Which of the lines below contain the string "size"? Pull each one out of the data.

Records contained in a dataset

%%

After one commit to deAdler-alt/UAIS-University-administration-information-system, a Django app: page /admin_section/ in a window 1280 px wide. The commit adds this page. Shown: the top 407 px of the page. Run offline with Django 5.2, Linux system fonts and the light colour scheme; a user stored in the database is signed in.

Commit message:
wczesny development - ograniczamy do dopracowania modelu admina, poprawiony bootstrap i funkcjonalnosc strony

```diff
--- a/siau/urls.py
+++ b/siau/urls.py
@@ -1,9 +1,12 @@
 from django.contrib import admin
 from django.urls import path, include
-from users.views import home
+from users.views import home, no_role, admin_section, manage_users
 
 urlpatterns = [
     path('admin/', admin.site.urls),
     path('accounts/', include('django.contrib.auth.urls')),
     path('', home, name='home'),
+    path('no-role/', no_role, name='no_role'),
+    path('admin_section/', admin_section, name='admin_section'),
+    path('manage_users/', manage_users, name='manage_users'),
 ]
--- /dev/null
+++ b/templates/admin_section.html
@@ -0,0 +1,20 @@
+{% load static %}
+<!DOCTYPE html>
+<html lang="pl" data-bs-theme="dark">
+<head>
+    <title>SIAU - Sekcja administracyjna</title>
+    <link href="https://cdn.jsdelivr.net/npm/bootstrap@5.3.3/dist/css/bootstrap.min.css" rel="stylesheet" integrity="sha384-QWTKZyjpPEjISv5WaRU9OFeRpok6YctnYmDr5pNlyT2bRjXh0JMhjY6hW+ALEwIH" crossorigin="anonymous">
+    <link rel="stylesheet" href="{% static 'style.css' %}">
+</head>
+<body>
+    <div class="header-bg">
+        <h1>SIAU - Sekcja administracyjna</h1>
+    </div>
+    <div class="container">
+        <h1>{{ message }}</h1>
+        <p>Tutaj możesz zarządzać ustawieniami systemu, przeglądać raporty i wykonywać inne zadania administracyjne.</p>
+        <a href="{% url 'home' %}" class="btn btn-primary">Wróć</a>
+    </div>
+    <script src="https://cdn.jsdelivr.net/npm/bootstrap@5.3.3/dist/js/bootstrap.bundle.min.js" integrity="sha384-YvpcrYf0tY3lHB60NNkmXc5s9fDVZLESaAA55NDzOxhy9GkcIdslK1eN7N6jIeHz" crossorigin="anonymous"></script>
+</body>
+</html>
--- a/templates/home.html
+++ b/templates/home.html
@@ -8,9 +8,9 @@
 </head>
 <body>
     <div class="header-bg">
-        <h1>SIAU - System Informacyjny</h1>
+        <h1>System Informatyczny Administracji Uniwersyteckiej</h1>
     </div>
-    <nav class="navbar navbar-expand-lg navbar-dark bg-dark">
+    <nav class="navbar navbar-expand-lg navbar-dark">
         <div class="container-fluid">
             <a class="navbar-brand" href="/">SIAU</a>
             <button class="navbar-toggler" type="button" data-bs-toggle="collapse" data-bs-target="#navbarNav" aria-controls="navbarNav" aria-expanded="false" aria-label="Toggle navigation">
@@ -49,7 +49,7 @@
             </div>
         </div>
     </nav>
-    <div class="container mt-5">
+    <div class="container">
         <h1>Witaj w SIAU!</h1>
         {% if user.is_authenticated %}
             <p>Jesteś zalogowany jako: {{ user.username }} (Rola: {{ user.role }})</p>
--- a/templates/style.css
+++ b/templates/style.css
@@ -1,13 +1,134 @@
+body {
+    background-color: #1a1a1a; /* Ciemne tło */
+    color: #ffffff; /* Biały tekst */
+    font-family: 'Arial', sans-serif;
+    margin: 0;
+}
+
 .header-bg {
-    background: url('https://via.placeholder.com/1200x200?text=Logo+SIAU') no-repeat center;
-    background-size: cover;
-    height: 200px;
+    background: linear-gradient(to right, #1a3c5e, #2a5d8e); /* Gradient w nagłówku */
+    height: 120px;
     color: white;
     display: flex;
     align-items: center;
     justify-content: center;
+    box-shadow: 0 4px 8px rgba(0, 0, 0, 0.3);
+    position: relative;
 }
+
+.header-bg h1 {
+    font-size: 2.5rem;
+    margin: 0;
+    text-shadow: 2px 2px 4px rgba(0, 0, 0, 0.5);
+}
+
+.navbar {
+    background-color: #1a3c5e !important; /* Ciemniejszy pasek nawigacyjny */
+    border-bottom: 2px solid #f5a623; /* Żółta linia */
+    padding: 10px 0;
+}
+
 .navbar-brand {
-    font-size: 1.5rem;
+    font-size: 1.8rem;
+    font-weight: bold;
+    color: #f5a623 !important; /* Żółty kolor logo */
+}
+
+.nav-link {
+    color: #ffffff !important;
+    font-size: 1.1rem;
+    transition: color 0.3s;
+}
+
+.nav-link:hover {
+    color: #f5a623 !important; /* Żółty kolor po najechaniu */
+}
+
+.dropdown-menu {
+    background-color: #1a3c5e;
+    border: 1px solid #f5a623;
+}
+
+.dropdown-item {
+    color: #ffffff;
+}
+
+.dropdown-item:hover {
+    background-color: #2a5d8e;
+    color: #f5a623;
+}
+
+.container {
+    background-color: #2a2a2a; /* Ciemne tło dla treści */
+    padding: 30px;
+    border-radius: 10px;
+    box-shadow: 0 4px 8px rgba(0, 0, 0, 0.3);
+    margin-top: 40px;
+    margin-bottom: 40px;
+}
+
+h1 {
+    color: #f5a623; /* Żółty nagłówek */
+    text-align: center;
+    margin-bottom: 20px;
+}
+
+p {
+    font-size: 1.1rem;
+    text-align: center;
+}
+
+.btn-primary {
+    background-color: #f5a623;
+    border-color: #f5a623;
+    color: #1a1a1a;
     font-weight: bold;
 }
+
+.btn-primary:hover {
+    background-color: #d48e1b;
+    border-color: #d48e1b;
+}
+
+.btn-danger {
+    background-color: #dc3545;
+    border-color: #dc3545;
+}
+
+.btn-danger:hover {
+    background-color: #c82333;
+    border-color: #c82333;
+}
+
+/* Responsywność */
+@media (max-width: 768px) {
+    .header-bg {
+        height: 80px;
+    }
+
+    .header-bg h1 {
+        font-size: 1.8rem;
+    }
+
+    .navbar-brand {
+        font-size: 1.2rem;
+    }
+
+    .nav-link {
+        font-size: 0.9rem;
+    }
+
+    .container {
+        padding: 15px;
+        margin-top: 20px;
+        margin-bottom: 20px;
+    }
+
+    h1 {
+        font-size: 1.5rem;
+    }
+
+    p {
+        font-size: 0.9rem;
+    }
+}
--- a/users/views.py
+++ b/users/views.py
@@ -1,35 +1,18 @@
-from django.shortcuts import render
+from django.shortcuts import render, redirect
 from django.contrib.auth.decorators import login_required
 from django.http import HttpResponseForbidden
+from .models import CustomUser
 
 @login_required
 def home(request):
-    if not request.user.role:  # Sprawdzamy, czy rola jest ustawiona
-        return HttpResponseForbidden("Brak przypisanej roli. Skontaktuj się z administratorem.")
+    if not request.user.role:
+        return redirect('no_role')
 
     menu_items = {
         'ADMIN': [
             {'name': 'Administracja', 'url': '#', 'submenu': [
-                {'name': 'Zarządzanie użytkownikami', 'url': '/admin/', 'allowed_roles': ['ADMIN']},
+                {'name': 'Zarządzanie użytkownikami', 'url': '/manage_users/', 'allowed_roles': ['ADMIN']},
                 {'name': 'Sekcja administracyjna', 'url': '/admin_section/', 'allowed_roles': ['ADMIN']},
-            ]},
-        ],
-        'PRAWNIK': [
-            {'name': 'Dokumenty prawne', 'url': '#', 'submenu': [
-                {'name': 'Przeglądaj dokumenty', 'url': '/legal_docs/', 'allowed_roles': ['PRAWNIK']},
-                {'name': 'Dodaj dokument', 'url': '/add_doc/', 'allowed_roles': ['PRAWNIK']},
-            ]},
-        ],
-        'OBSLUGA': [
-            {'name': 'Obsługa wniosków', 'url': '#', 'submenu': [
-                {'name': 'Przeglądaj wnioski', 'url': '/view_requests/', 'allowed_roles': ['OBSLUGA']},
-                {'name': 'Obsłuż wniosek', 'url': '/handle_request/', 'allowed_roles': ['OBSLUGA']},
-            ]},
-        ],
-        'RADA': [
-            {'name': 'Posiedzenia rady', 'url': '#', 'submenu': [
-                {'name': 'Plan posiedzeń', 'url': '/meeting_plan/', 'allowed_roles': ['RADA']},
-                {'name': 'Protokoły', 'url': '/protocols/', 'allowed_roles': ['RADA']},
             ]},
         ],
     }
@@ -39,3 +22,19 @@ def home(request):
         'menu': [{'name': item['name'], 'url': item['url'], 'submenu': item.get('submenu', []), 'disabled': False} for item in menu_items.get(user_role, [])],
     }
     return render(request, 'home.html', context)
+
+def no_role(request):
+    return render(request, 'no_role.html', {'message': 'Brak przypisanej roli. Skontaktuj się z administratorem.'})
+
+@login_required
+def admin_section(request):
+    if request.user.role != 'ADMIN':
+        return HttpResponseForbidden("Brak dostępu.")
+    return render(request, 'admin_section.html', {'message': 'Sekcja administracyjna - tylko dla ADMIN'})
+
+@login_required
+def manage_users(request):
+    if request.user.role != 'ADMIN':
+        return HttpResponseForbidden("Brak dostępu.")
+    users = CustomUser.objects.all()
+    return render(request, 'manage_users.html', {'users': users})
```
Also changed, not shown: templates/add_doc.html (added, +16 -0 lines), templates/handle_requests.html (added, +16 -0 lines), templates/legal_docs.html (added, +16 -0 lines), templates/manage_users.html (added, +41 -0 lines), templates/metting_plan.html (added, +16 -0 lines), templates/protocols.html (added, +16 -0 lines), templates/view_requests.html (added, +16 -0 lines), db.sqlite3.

%%

§ **Task answer**:
-    background-size: cover;
+    font-size: 2.5rem;
-    font-size: 1.5rem;
+    font-size: 1.8rem;
+    font-size: 1.1rem;
+    font-size: 1.1rem;
+        font-size: 1.8rem;
+        font-size: 1.2rem;
+        font-size: 0.9rem;
+        font-size: 1.5rem;
+        font-size: 0.9rem;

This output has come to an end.